─── Data listing ───

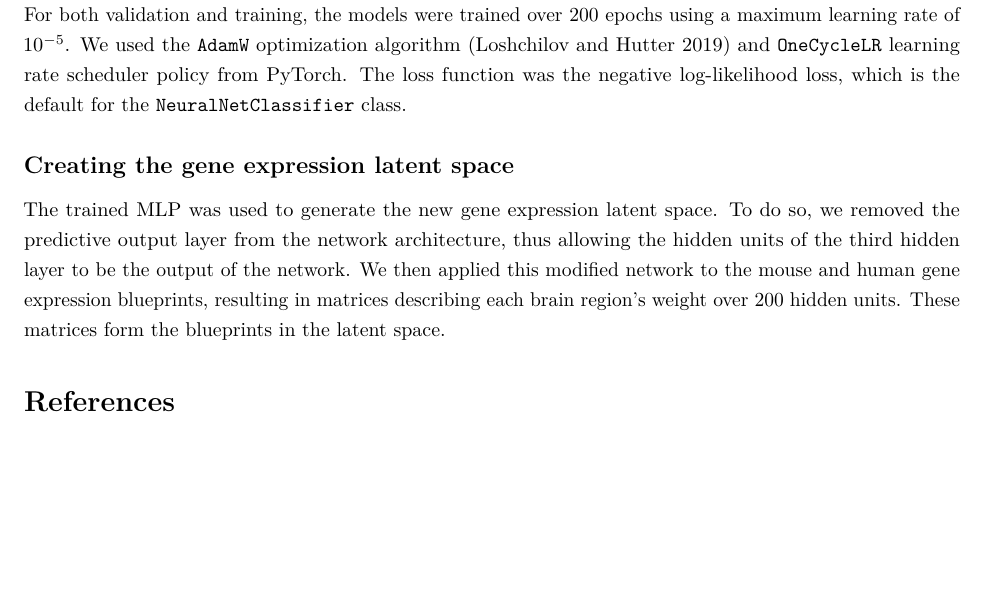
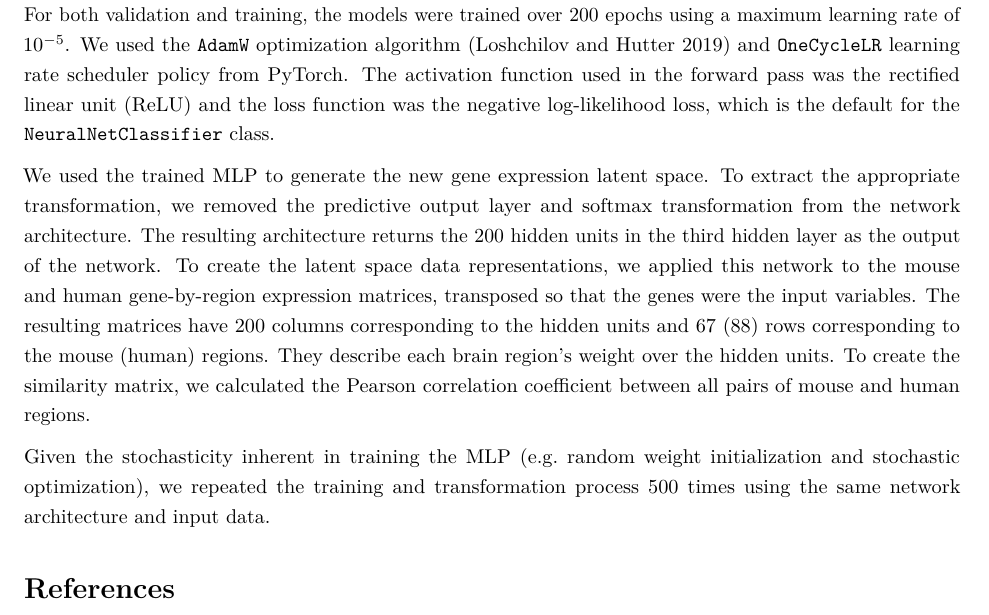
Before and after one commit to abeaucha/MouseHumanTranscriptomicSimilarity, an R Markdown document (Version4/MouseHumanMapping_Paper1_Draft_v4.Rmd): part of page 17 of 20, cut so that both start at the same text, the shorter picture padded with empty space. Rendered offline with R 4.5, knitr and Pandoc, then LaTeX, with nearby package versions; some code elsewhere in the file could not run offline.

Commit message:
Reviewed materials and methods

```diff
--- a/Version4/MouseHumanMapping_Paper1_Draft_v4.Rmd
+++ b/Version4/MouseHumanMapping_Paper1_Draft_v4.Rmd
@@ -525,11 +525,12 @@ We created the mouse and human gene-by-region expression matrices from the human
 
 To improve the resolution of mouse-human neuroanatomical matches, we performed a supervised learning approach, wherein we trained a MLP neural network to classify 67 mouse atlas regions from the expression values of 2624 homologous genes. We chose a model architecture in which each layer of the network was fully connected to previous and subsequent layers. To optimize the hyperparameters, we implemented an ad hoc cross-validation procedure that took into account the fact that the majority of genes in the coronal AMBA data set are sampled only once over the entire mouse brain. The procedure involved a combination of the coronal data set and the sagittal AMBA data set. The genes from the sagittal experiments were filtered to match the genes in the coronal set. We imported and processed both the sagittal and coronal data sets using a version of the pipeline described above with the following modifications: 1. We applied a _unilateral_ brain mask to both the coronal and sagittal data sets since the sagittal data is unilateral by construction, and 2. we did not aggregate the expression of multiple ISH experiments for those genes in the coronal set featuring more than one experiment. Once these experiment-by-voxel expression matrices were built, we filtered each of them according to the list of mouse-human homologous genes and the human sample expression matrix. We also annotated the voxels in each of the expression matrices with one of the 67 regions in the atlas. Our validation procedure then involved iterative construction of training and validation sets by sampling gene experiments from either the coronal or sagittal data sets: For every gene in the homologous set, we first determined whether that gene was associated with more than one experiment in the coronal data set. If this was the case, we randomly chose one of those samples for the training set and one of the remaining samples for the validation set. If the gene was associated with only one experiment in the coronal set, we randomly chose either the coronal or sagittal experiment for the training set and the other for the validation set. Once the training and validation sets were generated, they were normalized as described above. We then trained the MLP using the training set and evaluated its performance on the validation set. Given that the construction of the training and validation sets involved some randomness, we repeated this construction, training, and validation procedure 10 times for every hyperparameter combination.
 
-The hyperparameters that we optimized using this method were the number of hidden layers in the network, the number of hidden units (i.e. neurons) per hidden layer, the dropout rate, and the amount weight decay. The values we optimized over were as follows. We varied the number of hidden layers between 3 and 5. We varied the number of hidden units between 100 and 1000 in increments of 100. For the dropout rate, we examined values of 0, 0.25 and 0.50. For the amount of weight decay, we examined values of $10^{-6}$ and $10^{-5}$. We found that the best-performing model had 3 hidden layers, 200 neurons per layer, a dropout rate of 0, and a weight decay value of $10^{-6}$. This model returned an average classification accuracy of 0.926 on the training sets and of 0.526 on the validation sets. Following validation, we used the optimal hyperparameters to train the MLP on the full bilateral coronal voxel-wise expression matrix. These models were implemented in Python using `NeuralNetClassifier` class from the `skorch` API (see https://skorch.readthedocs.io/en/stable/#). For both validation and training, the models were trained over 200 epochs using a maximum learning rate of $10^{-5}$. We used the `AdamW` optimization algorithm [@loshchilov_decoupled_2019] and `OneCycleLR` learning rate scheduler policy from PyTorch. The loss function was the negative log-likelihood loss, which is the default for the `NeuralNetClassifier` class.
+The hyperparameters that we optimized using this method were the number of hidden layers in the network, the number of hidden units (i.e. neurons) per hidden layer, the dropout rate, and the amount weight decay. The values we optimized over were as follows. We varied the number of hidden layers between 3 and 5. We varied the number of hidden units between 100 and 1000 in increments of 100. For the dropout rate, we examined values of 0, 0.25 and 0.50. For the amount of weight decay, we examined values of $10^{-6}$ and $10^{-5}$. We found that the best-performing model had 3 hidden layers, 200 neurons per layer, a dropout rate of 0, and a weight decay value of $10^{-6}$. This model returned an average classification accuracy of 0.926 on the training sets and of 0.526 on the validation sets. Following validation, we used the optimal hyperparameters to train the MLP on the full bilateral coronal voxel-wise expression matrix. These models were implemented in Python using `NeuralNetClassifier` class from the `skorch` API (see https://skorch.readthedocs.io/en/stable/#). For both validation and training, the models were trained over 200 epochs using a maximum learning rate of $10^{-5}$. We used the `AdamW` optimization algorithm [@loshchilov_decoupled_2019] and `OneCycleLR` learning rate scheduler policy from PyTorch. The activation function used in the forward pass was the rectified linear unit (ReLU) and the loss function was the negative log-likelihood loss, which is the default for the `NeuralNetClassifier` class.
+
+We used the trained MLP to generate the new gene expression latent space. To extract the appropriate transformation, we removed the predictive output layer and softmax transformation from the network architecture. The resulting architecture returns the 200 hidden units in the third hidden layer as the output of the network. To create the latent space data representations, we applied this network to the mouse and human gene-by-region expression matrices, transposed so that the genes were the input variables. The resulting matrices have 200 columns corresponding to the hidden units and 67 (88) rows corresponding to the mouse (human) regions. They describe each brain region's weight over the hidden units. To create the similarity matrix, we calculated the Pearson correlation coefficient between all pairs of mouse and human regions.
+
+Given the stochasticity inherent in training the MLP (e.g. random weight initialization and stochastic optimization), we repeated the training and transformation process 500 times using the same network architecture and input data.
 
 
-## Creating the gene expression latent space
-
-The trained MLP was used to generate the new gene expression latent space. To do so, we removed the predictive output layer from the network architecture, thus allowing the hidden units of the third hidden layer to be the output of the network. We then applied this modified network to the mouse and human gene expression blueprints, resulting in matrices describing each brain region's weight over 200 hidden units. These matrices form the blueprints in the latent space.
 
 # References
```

───
─── Data listing ───

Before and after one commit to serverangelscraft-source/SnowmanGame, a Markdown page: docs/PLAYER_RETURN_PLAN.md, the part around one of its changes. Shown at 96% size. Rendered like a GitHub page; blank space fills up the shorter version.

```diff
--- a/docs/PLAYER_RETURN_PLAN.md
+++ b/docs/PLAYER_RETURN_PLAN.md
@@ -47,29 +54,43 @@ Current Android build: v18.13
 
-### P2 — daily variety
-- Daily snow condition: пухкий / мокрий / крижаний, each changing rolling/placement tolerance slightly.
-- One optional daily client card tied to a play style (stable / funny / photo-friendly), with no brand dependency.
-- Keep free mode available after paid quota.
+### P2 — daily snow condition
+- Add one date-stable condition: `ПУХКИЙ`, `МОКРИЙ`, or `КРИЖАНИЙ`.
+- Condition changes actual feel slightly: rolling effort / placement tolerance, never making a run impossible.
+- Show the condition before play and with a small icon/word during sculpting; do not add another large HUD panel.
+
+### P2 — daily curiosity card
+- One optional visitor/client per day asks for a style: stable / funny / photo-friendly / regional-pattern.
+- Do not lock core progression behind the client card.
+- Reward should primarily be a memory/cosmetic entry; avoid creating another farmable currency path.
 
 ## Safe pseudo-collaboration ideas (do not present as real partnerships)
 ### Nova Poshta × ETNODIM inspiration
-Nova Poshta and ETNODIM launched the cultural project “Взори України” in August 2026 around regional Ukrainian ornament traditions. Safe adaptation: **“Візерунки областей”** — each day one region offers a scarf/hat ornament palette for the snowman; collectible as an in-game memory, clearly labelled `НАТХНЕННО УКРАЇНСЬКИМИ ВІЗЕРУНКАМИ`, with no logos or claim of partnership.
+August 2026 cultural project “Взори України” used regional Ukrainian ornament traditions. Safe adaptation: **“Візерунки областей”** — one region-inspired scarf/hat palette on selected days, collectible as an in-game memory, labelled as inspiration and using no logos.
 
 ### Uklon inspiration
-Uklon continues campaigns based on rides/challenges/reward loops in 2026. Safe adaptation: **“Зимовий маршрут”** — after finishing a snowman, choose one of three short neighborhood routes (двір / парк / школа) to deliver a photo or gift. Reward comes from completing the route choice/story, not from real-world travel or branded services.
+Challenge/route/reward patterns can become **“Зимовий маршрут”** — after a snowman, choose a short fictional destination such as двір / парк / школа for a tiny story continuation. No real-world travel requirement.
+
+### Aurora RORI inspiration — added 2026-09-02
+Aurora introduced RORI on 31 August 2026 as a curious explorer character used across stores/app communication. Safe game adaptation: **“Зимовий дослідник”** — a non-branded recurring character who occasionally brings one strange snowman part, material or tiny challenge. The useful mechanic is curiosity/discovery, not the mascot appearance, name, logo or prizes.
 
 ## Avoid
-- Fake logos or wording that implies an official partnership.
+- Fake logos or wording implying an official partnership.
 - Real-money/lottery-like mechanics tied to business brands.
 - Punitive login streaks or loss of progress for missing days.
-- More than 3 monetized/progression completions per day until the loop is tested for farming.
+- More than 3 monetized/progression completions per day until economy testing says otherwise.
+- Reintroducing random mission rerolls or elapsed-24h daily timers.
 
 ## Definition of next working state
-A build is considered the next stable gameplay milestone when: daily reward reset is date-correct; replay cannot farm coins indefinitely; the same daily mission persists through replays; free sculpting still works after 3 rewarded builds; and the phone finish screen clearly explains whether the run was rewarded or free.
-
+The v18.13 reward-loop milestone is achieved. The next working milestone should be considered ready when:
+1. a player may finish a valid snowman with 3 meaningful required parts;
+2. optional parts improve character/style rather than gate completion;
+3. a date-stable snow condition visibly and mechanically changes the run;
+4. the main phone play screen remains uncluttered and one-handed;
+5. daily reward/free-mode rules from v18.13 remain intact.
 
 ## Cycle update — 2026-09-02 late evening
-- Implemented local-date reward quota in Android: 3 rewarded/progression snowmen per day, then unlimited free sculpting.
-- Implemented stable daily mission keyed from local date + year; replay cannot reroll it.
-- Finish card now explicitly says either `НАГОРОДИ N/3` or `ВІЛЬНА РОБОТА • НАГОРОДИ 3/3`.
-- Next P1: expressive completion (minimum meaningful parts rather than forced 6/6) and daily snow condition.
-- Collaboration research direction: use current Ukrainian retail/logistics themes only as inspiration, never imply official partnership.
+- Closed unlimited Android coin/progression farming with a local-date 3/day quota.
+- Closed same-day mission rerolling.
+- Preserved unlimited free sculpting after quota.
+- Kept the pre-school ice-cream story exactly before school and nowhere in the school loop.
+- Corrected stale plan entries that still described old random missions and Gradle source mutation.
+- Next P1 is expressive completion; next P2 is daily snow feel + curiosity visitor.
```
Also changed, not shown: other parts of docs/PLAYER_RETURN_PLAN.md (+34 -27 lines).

───

Work request — All lines with the word "August" need to be copied from the data above.

Reply to the task —
-Nova Poshta and ETNODIM launched the cultural project “Взори України” in August 2026 around regional Ukrainian ornament traditions. Safe adaptation: **“Візерунки областей”** — each day one region offers a scarf/hat ornament palette for the snowman; collectible as an in-game memory, clearly labelled `НАТХНЕННО УКРАЇНСЬКИМИ ВІЗЕРУНКАМИ`, with no logos or claim of partnership.
+August 2026 cultural project “Взори України” used regional Ukrainian ornament traditions. Safe adaptation: **“Візерунки областей”** — one region-inspired scarf/hat palette on selected days, collectible as an in-game memory, labelled as inspiration and using no logos.
+Aurora introduced RORI on 31 August 2026 as a curious explorer character used across stores/app communication. Safe game adaptation: **“Зимовий дослідник”** — a non-branded recurring character who occasionally brings one strange snowman part, material or tiny challenge. The useful mechanic is curiosity/discovery, not the mascot appearance, name, logo or prizes.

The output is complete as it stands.